Show Less

Transition and Growth in Post-Communist Countries

The Ten-year Experience

Edited by Lucjan T. Orlowski

Transition and Growth in Post-Communist Countries documents the first ten years of economic transition in Central and Eastern Europe.
Buy Book in Print
Show Summary Details

Chapter 13: Restoring hope, rewarding work: pension reforms in post-communist economies

Michal Rutkowski

Extract

13. Restoring hope, rewarding work: pension reforms in post-communist economies Michal Rutkowski1 INTRODUCTION This chapter focuses on changes that are taking place in the retirement pension systems of post-communist economies. These changes are not replicas of earlier models. They entail serious and often unprecedented reforms in managing the allocation of people’s income during their lifetime. The common denominator of these reforms is the replacement of a vicious circle of low expected future pensions and declining contributions by a virtuous cycle of higher expectations and improved compliance that leads to higher savings, growth and, therefore, the actual value of future pensions. A key element of the change is an introduction of a close linkage between lifetime pension contributions and retirement benefits in a multipillar framework that comprises, inter alia, a mandatory funded pillar managed by the private sector. For current workers, pension reforms lead to an increase in the net present value (NPV) of future pensions (‘restoring hope’), and an increase in the pension levels of those who earn more and work longer (‘rewarding work’), while the minimum pension is preserved. ENTERING THE 1990s AND THE IMPACT OF TRANSITION Even though government intervention in the area of pensions in Europe has a 100-year history, the current systems were decisively shaped by changes introduced after the Second World War. The generation coming to retirement age in the next few decades had suffered during the war and was retiring in the midst of an economic and demographic boom. Many belonged to schemes that...

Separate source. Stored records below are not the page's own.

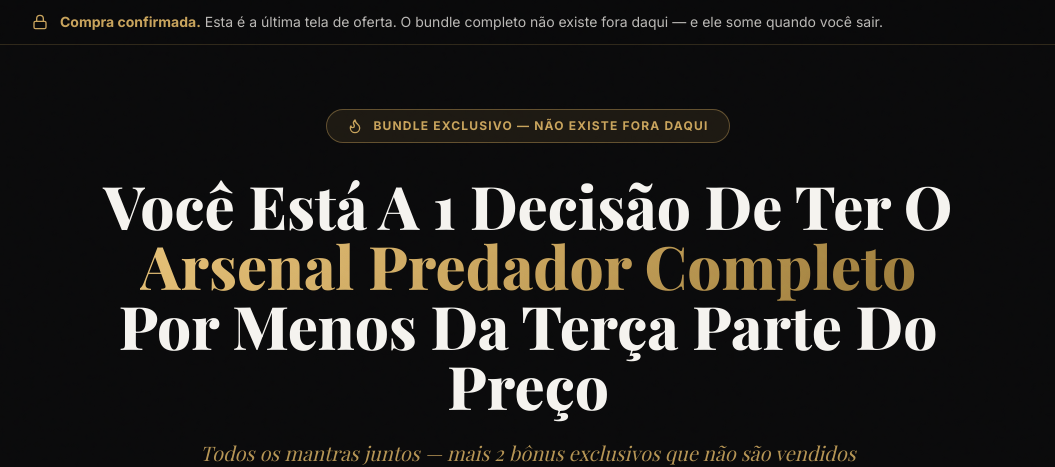
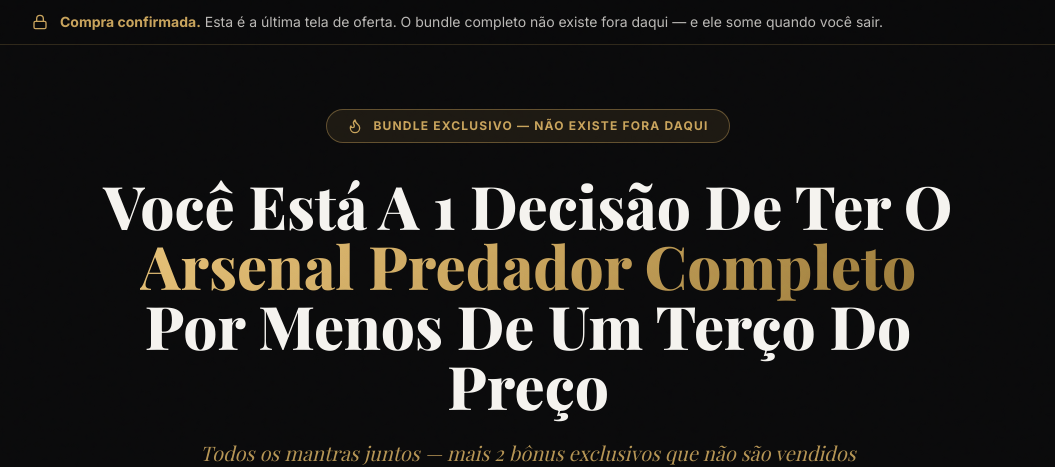
Before and after one commit to pagamentospablorodriguez-dev/AP-UP, a React (Vite) app: page /oto3 in a window 1280 px wide. Shown: the top 467 px of the page, without its empty margins (112-1167 px from the left). Built offline with nearby package versions, Linux system fonts and the light colour scheme; a web font is replaced by a local one.

Commit message:
Update Oto3.tsx

```diff
--- a/src/screens/Oto3.tsx
+++ b/src/screens/Oto3.tsx
@@ -108,7 +108,7 @@ export default function Oto3({ checkoutUrl, onNo }: Oto3Props) {
           Você Está A 1 Decisão De Ter O{' '}
           <span className="gold-text">Arsenal Predador Completo</span>
           <br />
-          Por Menos Da Terça Parte Do Preço
+          Por Menos De Um Terço Do Preço
         </h1>
 
         <p className="reveal mx-auto mt-6 max-w-2xl font-serif text-xl italic text-gold/90">
```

You are not authenticated to view the full text of this chapter or article.

Elgaronline requires a subscription or purchase to access the full text of books or journals. Please login through your library system or with your personal username and password on the homepage.

Non-subscribers can freely search the site, view abstracts/ extracts and download selected front matter and introductory chapters for personal use.

Your library may not have purchased all subject areas. If you are authenticated and think you should have access to this title, please contact your librarian.


Further information

or login to access all content.